User interface change data:
··········
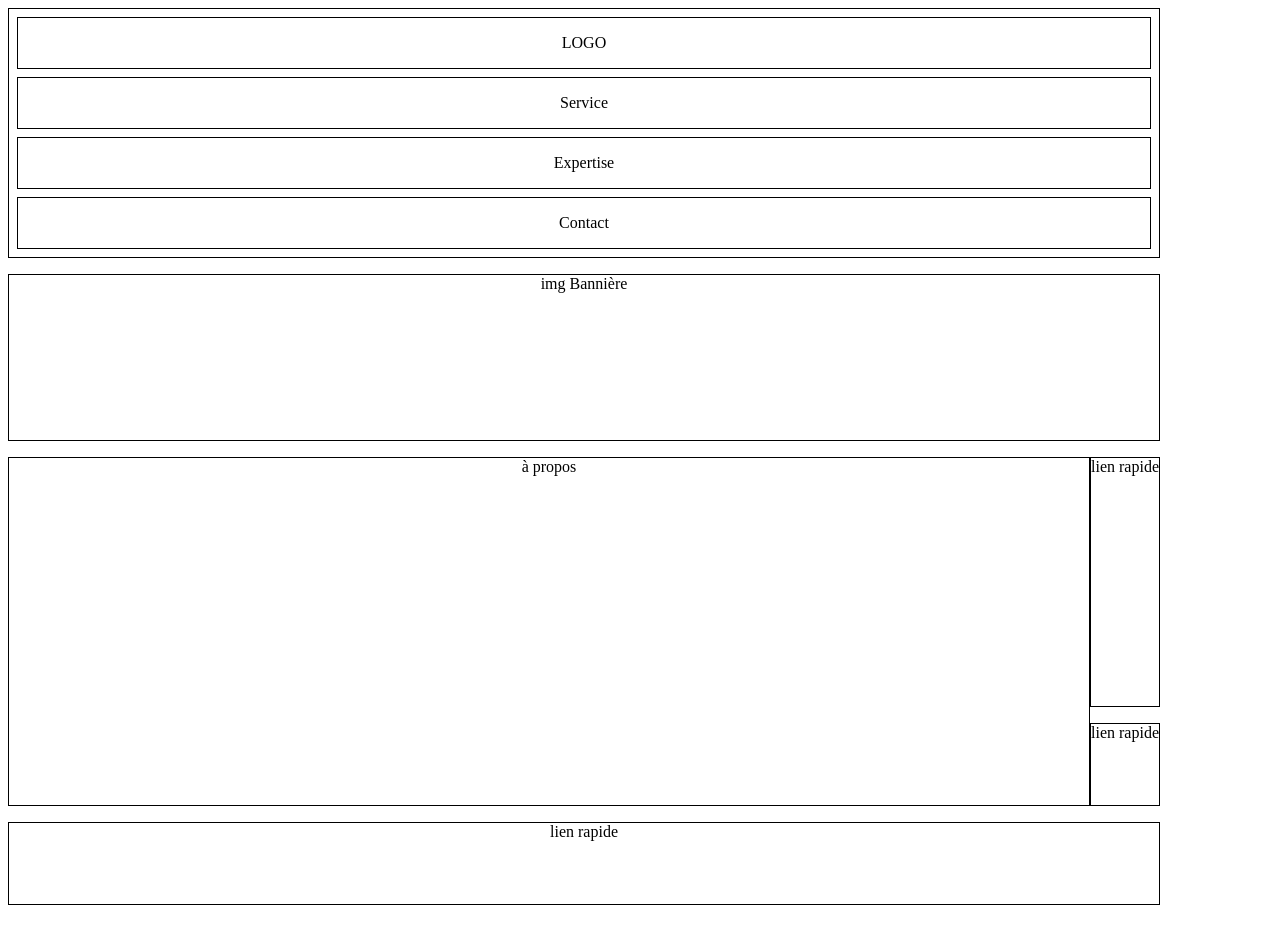
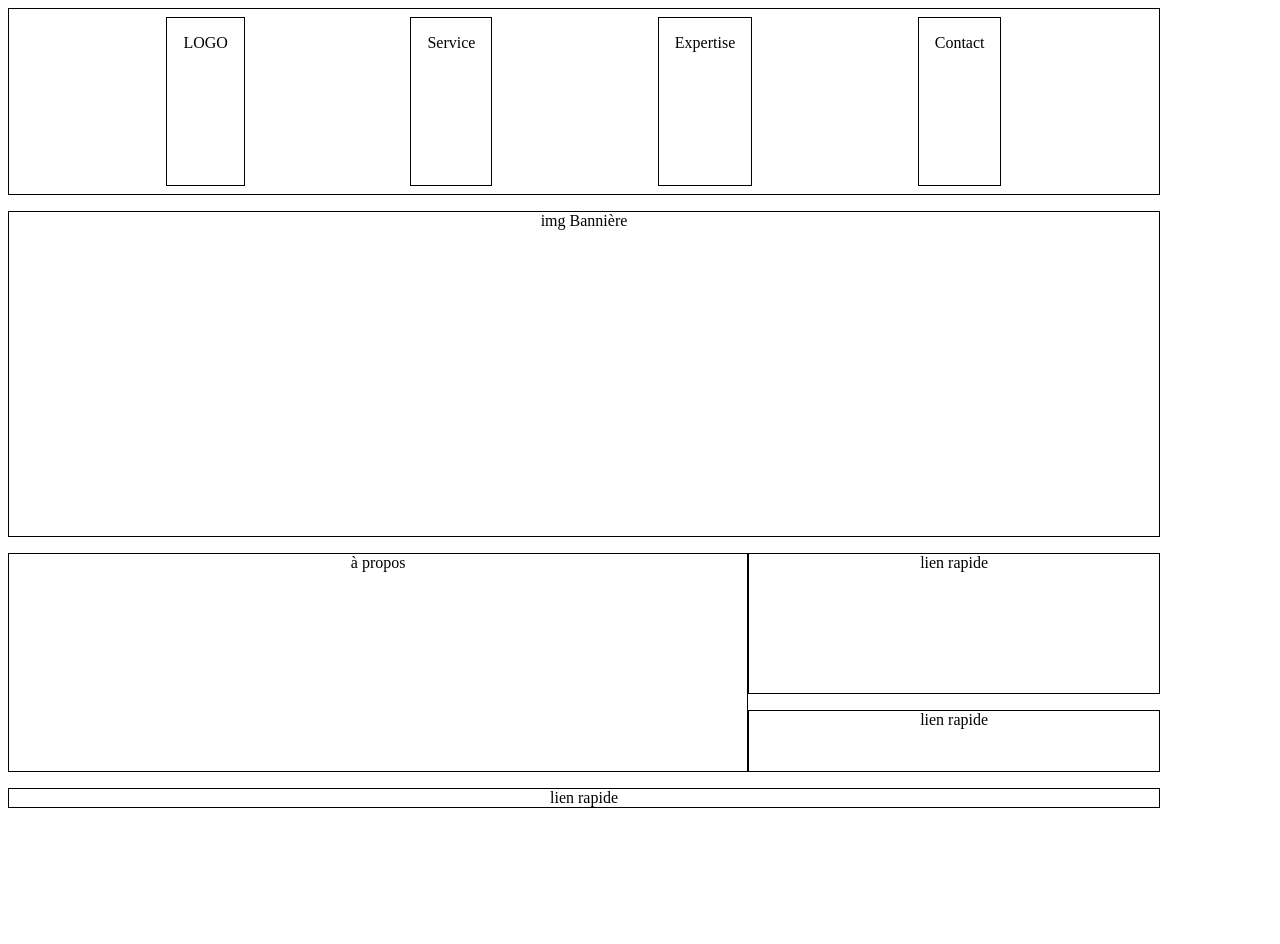
Before and after one commit to JeremieGiffard/poe-salesforce, a plain HTML site: page integration/grid/index.html in a window 1280 px wide. After the commit the page ends 816 px from the top, so only its background shows below. Drawn offline with Linux system fonts and the light colour scheme.

Commit message:
media query

```diff
--- a/integration/grid/styles.css
+++ b/integration/grid/styles.css
@@ -3,19 +3,11 @@ body {
 }
 
 .container {
+  height: 100vh;
   text-align: center;
   display: grid;
-  grid-template-columns: 1fr;
+  row-gap: 1rem;
   grid-template-rows: 3fr 2fr 3fr 1fr 1fr 1fr;
-  gap: 1em 0px;
-  grid-auto-flow: row;
-  grid-template-areas:
-    "."
-    "."
-    "."
-    "."
-    "."
-    ".";
 }
 
 .item {
@@ -28,7 +20,13 @@ body {
   margin: 0.5rem;
 }
 
-@media screen and (min-width: 992px) {
+@media screen and (min-width: 1000px) {
+  nav {
+    display: flex;
+    flex-direction: row;
+    justify-content: space-evenly;
+  }
+
   .item:nth-child(1) {
     grid-area: one;
   }
@@ -50,10 +48,13 @@ body {
 
   .container {
     grid-template-areas:
-      "one one one one"
-      "deux deux deux deux"
-      "trois trois quatre quatre"
-      "trois trois cinq cinq"
-      "six six six six";
+      "one one one"
+      "deux deux deux"
+      "deux deux deux"
+      "trois trois quatre"
+      "trois trois quatre"
+      "trois trois cinq"
+      "six six six"
+      "six six six";
   }
 }
```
··········
TASK GOAL
The expected output is the full data above, reproduced exactly with no images.

WRITTEN ANSWER
Before and after one commit to JeremieGiffard/poe-salesforce, a plain HTML site: page integration/grid/index.html in a window 1280 px wide. After the commit the page ends 816 px from the top, so only its background shows below. Drawn offline with Linux system fonts and the light colour scheme.

Commit message:
media query

```diff
--- a/integration/grid/styles.css
+++ b/integration/grid/styles.css
@@ -3,19 +3,11 @@ body {
 }
 
 .container {
+  height: 100vh;
   text-align: center;
   display: grid;
-  grid-template-columns: 1fr;
+  row-gap: 1rem;
   grid-template-rows: 3fr 2fr 3fr 1fr 1fr 1fr;
-  gap: 1em 0px;
-  grid-auto-flow: row;
-  grid-template-areas:
-    "."
-    "."
-    "."
-    "."
-    "."
-    ".";
 }
 
 .item {
@@ -28,7 +20,13 @@ body {
   margin: 0.5rem;
 }
 
-@media screen and (min-width: 992px) {
+@media screen and (min-width: 1000px) {
+  nav {
+    display: flex;
+    flex-direction: row;
+    justify-content: space-evenly;
+  }
+
   .item:nth-child(1) {
     grid-area: one;
   }
@@ -50,10 +48,13 @@ body {
 
   .container {
     grid-template-areas:
-      "one one one one"
-      "deux deux deux deux"
-      "trois trois quatre quatre"
-      "trois trois cinq cinq"
-      "six six six six";
+      "one one one"
+      "deux deux deux"
+      "deux deux deux"
+      "trois trois quatre"
+      "trois trois quatre"
+      "trois trois cinq"
+      "six six six"
+      "six six six";
   }
 }
```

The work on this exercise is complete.